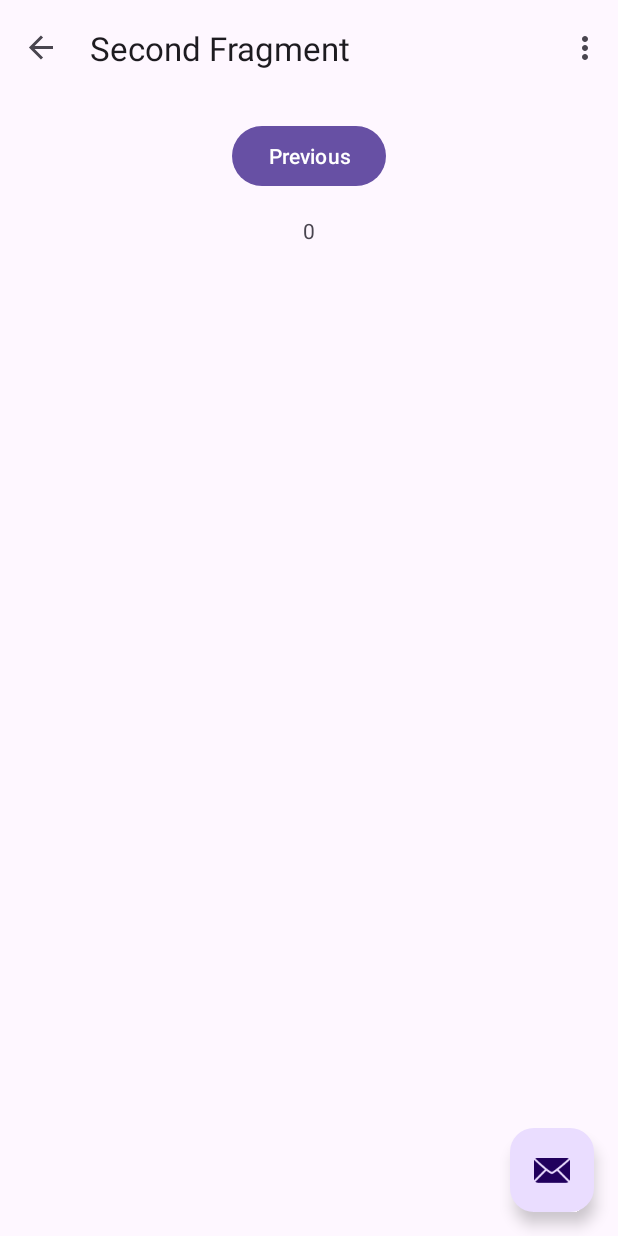
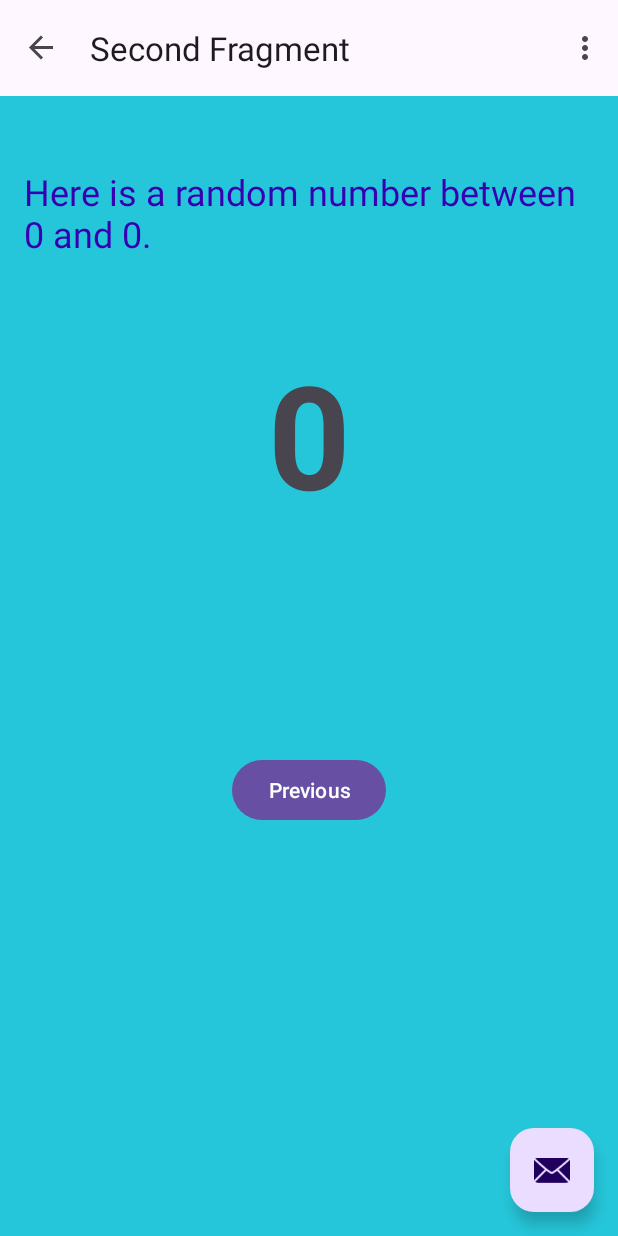
Before and after one commit to wchipman-csupueblo/CIS386_First_Android_App, an Android app: the screen it shows after launch (MainActivity), after a tap on "Random", on a phone screen of 412 x 824 dp. Run offline under Robolectric (Android 15) with nearby library versions, the phone set to English and light mode, and no system bars; our stand-ins replace navigation-ui.

Commit message:
Built second fragment and added safe args. Added constraints to constraintLayout for fragment2

```diff
--- a/app/build.gradle.kts
+++ b/app/build.gradle.kts
@@ -1,6 +1,7 @@
 plugins {
     id("com.android.application")
     id("org.jetbrains.kotlin.android")
+    id("androidx.navigation.safeargs")
 }
 
 android {
--- a/app/src/main/java/com/example/cis386_first_android_app/FirstFragment.kt
+++ b/app/src/main/java/com/example/cis386_first_android_app/FirstFragment.kt
@@ -35,8 +35,13 @@ class FirstFragment : Fragment() {
         super.onViewCreated(view, savedInstanceState)
 
         binding.randomButton.setOnClickListener {
-            findNavController().navigate(R.id.action_FirstFragment_to_SecondFragment)
+            val showCountTextView = view.findViewById<TextView>(R.id.textview_first)
+            val currentCount = showCountTextView.text.toString().toInt()
+
+            val action = FirstFragmentDirections.actionFirstFragmentToSecondFragment(currentCount)
+            findNavController().navigate(action)
         }
+
         binding.toastButton.setOnClickListener {
             val myToast = Toast.makeText(context, getString(R.string.toast_message) , Toast.LENGTH_SHORT)
             myToast.show()
--- a/app/src/main/java/com/example/cis386_first_android_app/SecondFragment.kt
+++ b/app/src/main/java/com/example/cis386_first_android_app/SecondFragment.kt
@@ -5,8 +5,10 @@ import androidx.fragment.app.Fragment
 import android.view.LayoutInflater
 import android.view.View
 import android.view.ViewGroup
+import android.widget.TextView
 import androidx.navigation.fragment.findNavController
 import com.example.cis386_first_android_app.databinding.FragmentSecondBinding
+import androidx.navigation.fragment.navArgs
 
 /**
  * A simple [Fragment] subclass as the second destination in the navigation.
@@ -29,12 +31,24 @@ class SecondFragment : Fragment() {
 
     }
 
+    val args: SecondFragmentArgs by navArgs()
     override fun onViewCreated(view: View, savedInstanceState: Bundle?) {
         super.onViewCreated(view, savedInstanceState)
 
         binding.buttonSecond.setOnClickListener {
             findNavController().navigate(R.id.action_SecondFragment_to_FirstFragment)
         }
+        val count = args.myArg
+        val countText = "Here is a random number between 0 and $count."
+        view.findViewById<TextView>(R.id.textview_header).text = countText
+
+        val random = java.util.Random()
+        var randomNumber = 0
+
+        if (count > 0) {
+            randomNumber = random.nextInt(count + 1)
+        }
+        view.findViewById<TextView>(R.id.textview_random).text = randomNumber.toString()
     }
 
     override fun onDestroyView() {
--- a/app/src/main/res/layout/fragment_second.xml
+++ b/app/src/main/res/layout/fragment_second.xml
@@ -1,35 +1,63 @@
 <?xml version="1.0" encoding="utf-8"?>
-<androidx.core.widget.NestedScrollView xmlns:android="http://schemas.android.com/apk/res/android"
+<androidx.constraintlayout.widget.ConstraintLayout xmlns:android="http://schemas.android.com/apk/res/android"
     xmlns:app="http://schemas.android.com/apk/res-auto"
     xmlns:tools="http://schemas.android.com/tools"
+    android:id="@+id/nestedScrollView"
     android:layout_width="match_parent"
     android:layout_height="match_parent"
+    android:background="@color/screenBackground2"
     tools:context=".SecondFragment">
 
     <androidx.constraintlayout.widget.ConstraintLayout
-        android:layout_width="match_parent"
-        android:layout_height="match_parent"
-        android:padding="16dp">
+        android:id="@+id/constraintLayout"
+        android:layout_width="0dp"
+        android:layout_height="wrap_content"
+        android:background="@color/screenBackground2"
+        android:padding="16dp"
+        app:layout_constraintBottom_toBottomOf="parent"
+        app:layout_constraintEnd_toEndOf="parent"
+        app:layout_constraintHorizontal_bias="0.0"
+        app:layout_constraintStart_toStartOf="parent"
+        app:layout_constraintTop_toTopOf="parent"
+        app:layout_constraintVertical_bias="0.07999998">
 
         <Button
             android:id="@+id/button_second"
             android:layout_width="wrap_content"
             android:layout_height="wrap_content"
+            android:layout_marginTop="400dp"
             android:text="@string/previous"
-            app:layout_constraintBottom_toTopOf="@id/textview_second"
-            app:layout_constraintEnd_toEndOf="parent"
-            app:layout_constraintStart_toStartOf="parent"
-            app:layout_constraintTop_toTopOf="parent" />
-
-        <TextView
-            android:id="@+id/textview_second"
-            android:layout_width="wrap_content"
-            android:layout_height="wrap_content"
-            android:layout_marginTop="16dp"
-            android:text="@string/hello"
             app:layout_constraintBottom_toBottomOf="parent"
             app:layout_constraintEnd_toEndOf="parent"
             app:layout_constraintStart_toStartOf="parent"
-            app:layout_constraintTop_toBottomOf="@id/button_second" />
+            app:layout_constraintTop_toTopOf="parent"
+            app:layout_constraintVertical_bias="0.8" />
+
+
+        <TextView
+            android:id="@+id/textview_random"
+            android:layout_width="wrap_content"
+            android:layout_height="wrap_content"
+            android:text="R"
+            android:textSize="96sp"
+            android:textStyle="bold"
+            app:layout_constraintBottom_toTopOf="@+id/button_second"
+            app:layout_constraintEnd_toEndOf="parent"
+            app:layout_constraintStart_toStartOf="parent"
+            app:layout_constraintTop_toTopOf="parent"
+            app:layout_constraintVertical_bias="0.45" />
+
+        <TextView
+            android:id="@+id/textview_header"
+            android:layout_width="wrap_content"
+            android:layout_height="wrap_content"
+            android:text="@string/random_heading"
+            android:textColor="@color/colorPrimaryDark"
+            android:textSize="24sp"
+            app:layout_constraintBottom_toTopOf="@+id/textview_random"
+            app:layout_constraintEnd_toEndOf="parent"
+            app:layout_constraintStart_toStartOf="parent"
+            app:layout_constraintTop_toTopOf="parent"
+            app:layout_constraintVertical_bias="0.13999999" />
     </androidx.constraintlayout.widget.ConstraintLayout>
-</androidx.core.widget.NestedScrollView>
+</androidx.constraintlayout.widget.ConstraintLayout>
--- a/app/src/main/res/navigation/nav_graph.xml
+++ b/app/src/main/res/navigation/nav_graph.xml
@@ -24,5 +24,8 @@
         <action
             android:id="@+id/action_SecondFragment_to_FirstFragment"
             app:destination="@id/FirstFragment" />
+        <argument
+            android:name="myArg"
+            app:argType="integer" />
     </fragment>
 </navigation>
--- a/app/src/main/res/values/colors.xml
+++ b/app/src/main/res/values/colors.xml
@@ -7,4 +7,5 @@
     <color name="colorAccent">#03DAC5</color>
     <color name="screenBackground">#2196F3</color>
     <color name="buttonBackground">#BBDEFB</color>
+    <color name="screenBackground2">#26C6DA</color>
 </resources>
--- a/app/src/main/res/values/strings.xml
+++ b/app/src/main/res/values/strings.xml
@@ -12,4 +12,5 @@
     <string name="random_button_text">Random</string>
     <string name="count_button_text">Count</string>
     <string name="toast_message">Hello Toasty!</string>
+    <string name="random_heading">Here is a random number between 0 and %d.</string>
 </resources>
--- a/build.gradle.kts
+++ b/build.gradle.kts
@@ -2,4 +2,5 @@
 plugins {
     id("com.android.application") version "8.1.2" apply false
     id("org.jetbrains.kotlin.android") version "1.8.0" apply false
+    id("androidx.navigation.safeargs") version "2.7.3" apply false
 }
```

- _BRIEF_
Repeat the data word for word. Images are not part of the copy.

- _EXERCISE RESULT_
Before and after one commit to wchipman-csupueblo/CIS386_First_Android_App, an Android app: the screen it shows after launch (MainActivity), after a tap on "Random", on a phone screen of 412 x 824 dp. Run offline under Robolectric (Android 15) with nearby library versions, the phone set to English and light mode, and no system bars; our stand-ins replace navigation-ui.

Commit message:
Built second fragment and added safe args. Added constraints to constraintLayout for fragment2

```diff
--- a/app/build.gradle.kts
+++ b/app/build.gradle.kts
@@ -1,6 +1,7 @@
 plugins {
     id("com.android.application")
     id("org.jetbrains.kotlin.android")
+    id("androidx.navigation.safeargs")
 }
 
 android {
--- a/app/src/main/java/com/example/cis386_first_android_app/FirstFragment.kt
+++ b/app/src/main/java/com/example/cis386_first_android_app/FirstFragment.kt
@@ -35,8 +35,13 @@ class FirstFragment : Fragment() {
         super.onViewCreated(view, savedInstanceState)
 
         binding.randomButton.setOnClickListener {
-            findNavController().navigate(R.id.action_FirstFragment_to_SecondFragment)
+            val showCountTextView = view.findViewById<TextView>(R.id.textview_first)
+            val currentCount = showCountTextView.text.toString().toInt()
+
+            val action = FirstFragmentDirections.actionFirstFragmentToSecondFragment(currentCount)
+            findNavController().navigate(action)
         }
+
         binding.toastButton.setOnClickListener {
             val myToast = Toast.makeText(context, getString(R.string.toast_message) , Toast.LENGTH_SHORT)
             myToast.show()
--- a/app/src/main/java/com/example/cis386_first_android_app/SecondFragment.kt
+++ b/app/src/main/java/com/example/cis386_first_android_app/SecondFragment.kt
@@ -5,8 +5,10 @@ import androidx.fragment.app.Fragment
 import android.view.LayoutInflater
 import android.view.View
 import android.view.ViewGroup
+import android.widget.TextView
 import androidx.navigation.fragment.findNavController
 import com.example.cis386_first_android_app.databinding.FragmentSecondBinding
+import androidx.navigation.fragment.navArgs
 
 /**
  * A simple [Fragment] subclass as the second destination in the navigation.
@@ -29,12 +31,24 @@ class SecondFragment : Fragment() {
 
     }
 
+    val args: SecondFragmentArgs by navArgs()
     override fun onViewCreated(view: View, savedInstanceState: Bundle?) {
         super.onViewCreated(view, savedInstanceState)
 
         binding.buttonSecond.setOnClickListener {
             findNavController().navigate(R.id.action_SecondFragment_to_FirstFragment)
         }
+        val count = args.myArg
+        val countText = "Here is a random number between 0 and $count."
+        view.findViewById<TextView>(R.id.textview_header).text = countText
+
+        val random = java.util.Random()
+        var randomNumber = 0
+
+        if (count > 0) {
+            randomNumber = random.nextInt(count + 1)
+        }
+        view.findViewById<TextView>(R.id.textview_random).text = randomNumber.toString()
     }
 
     override fun onDestroyView() {
--- a/app/src/main/res/layout/fragment_second.xml
+++ b/app/src/main/res/layout/fragment_second.xml
@@ -1,35 +1,63 @@
 <?xml version="1.0" encoding="utf-8"?>
-<androidx.core.widget.NestedScrollView xmlns:android="http://schemas.android.com/apk/res/android"
+<androidx.constraintlayout.widget.ConstraintLayout xmlns:android="http://schemas.android.com/apk/res/android"
     xmlns:app="http://schemas.android.com/apk/res-auto"
     xmlns:tools="http://schemas.android.com/tools"
+    android:id="@+id/nestedScrollView"
     android:layout_width="match_parent"
     android:layout_height="match_parent"
+    android:background="@color/screenBackground2"
     tools:context=".SecondFragment">
 
     <androidx.constraintlayout.widget.ConstraintLayout
-        android:layout_width="match_parent"
-        android:layout_height="match_parent"
-        android:padding="16dp">
+        android:id="@+id/constraintLayout"
+        android:layout_width="0dp"
+        android:layout_height="wrap_content"
+        android:background="@color/screenBackground2"
+        android:padding="16dp"
+        app:layout_constraintBottom_toBottomOf="parent"
+        app:layout_constraintEnd_toEndOf="parent"
+        app:layout_constraintHorizontal_bias="0.0"
+        app:layout_constraintStart_toStartOf="parent"
+        app:layout_constraintTop_toTopOf="parent"
+        app:layout_constraintVertical_bias="0.07999998">
 
         <Button
             android:id="@+id/button_second"
             android:layout_width="wrap_content"
             android:layout_height="wrap_content"
+            android:layout_marginTop="400dp"
             android:text="@string/previous"
-            app:layout_constraintBottom_toTopOf="@id/textview_second"
-            app:layout_constraintEnd_toEndOf="parent"
-            app:layout_constraintStart_toStartOf="parent"
-            app:layout_constraintTop_toTopOf="parent" />
-
-        <TextView
-            android:id="@+id/textview_second"
-            android:layout_width="wrap_content"
-            android:layout_height="wrap_content"
-            android:layout_marginTop="16dp"
-            android:text="@string/hello"
             app:layout_constraintBottom_toBottomOf="parent"
             app:layout_constraintEnd_toEndOf="parent"
             app:layout_constraintStart_toStartOf="parent"
-            app:layout_constraintTop_toBottomOf="@id/button_second" />
+            app:layout_constraintTop_toTopOf="parent"
+            app:layout_constraintVertical_bias="0.8" />
+
+
+        <TextView
+            android:id="@+id/textview_random"
+            android:layout_width="wrap_content"
+            android:layout_height="wrap_content"
+            android:text="R"
+            android:textSize="96sp"
+            android:textStyle="bold"
+            app:layout_constraintBottom_toTopOf="@+id/button_second"
+            app:layout_constraintEnd_toEndOf="parent"
+            app:layout_constraintStart_toStartOf="parent"
+            app:layout_constraintTop_toTopOf="parent"
+            app:layout_constraintVertical_bias="0.45" />
+
+        <TextView
+            android:id="@+id/textview_header"
+            android:layout_width="wrap_content"
+            android:layout_height="wrap_content"
+            android:text="@string/random_heading"
+            android:textColor="@color/colorPrimaryDark"
+            android:textSize="24sp"
+            app:layout_constraintBottom_toTopOf="@+id/textview_random"
+            app:layout_constraintEnd_toEndOf="parent"
+            app:layout_constraintStart_toStartOf="parent"
+            app:layout_constraintTop_toTopOf="parent"
+            app:layout_constraintVertical_bias="0.13999999" />
     </androidx.constraintlayout.widget.ConstraintLayout>
-</androidx.core.widget.NestedScrollView>
+</androidx.constraintlayout.widget.ConstraintLayout>
--- a/app/src/main/res/navigation/nav_graph.xml
+++ b/app/src/main/res/navigation/nav_graph.xml
@@ -24,5 +24,8 @@
         <action
             android:id="@+id/action_SecondFragment_to_FirstFragment"
             app:destination="@id/FirstFragment" />
+        <argument
+            android:name="myArg"
+            app:argType="integer" />
     </fragment>
 </navigation>
--- a/app/src/main/res/values/colors.xml
+++ b/app/src/main/res/values/colors.xml
@@ -7,4 +7,5 @@
     <color name="colorAccent">#03DAC5</color>
     <color name="screenBackground">#2196F3</color>
     <color name="buttonBackground">#BBDEFB</color>
+    <color name="screenBackground2">#26C6DA</color>
 </resources>
--- a/app/src/main/res/values/strings.xml
+++ b/app/src/main/res/values/strings.xml
@@ -12,4 +12,5 @@
     <string name="random_button_text">Random</string>
     <string name="count_button_text">Count</string>
     <string name="toast_message">Hello Toasty!</string>
+    <string name="random_heading">Here is a random number between 0 and %d.</string>
 </resources>
--- a/build.gradle.kts
+++ b/build.gradle.kts
@@ -2,4 +2,5 @@
 plugins {
     id("com.android.application") version "8.1.2" apply false
     id("org.jetbrains.kotlin.android") version "1.8.0" apply false
+    id("androidx.navigation.safeargs") version "2.7.3" apply false
 }
```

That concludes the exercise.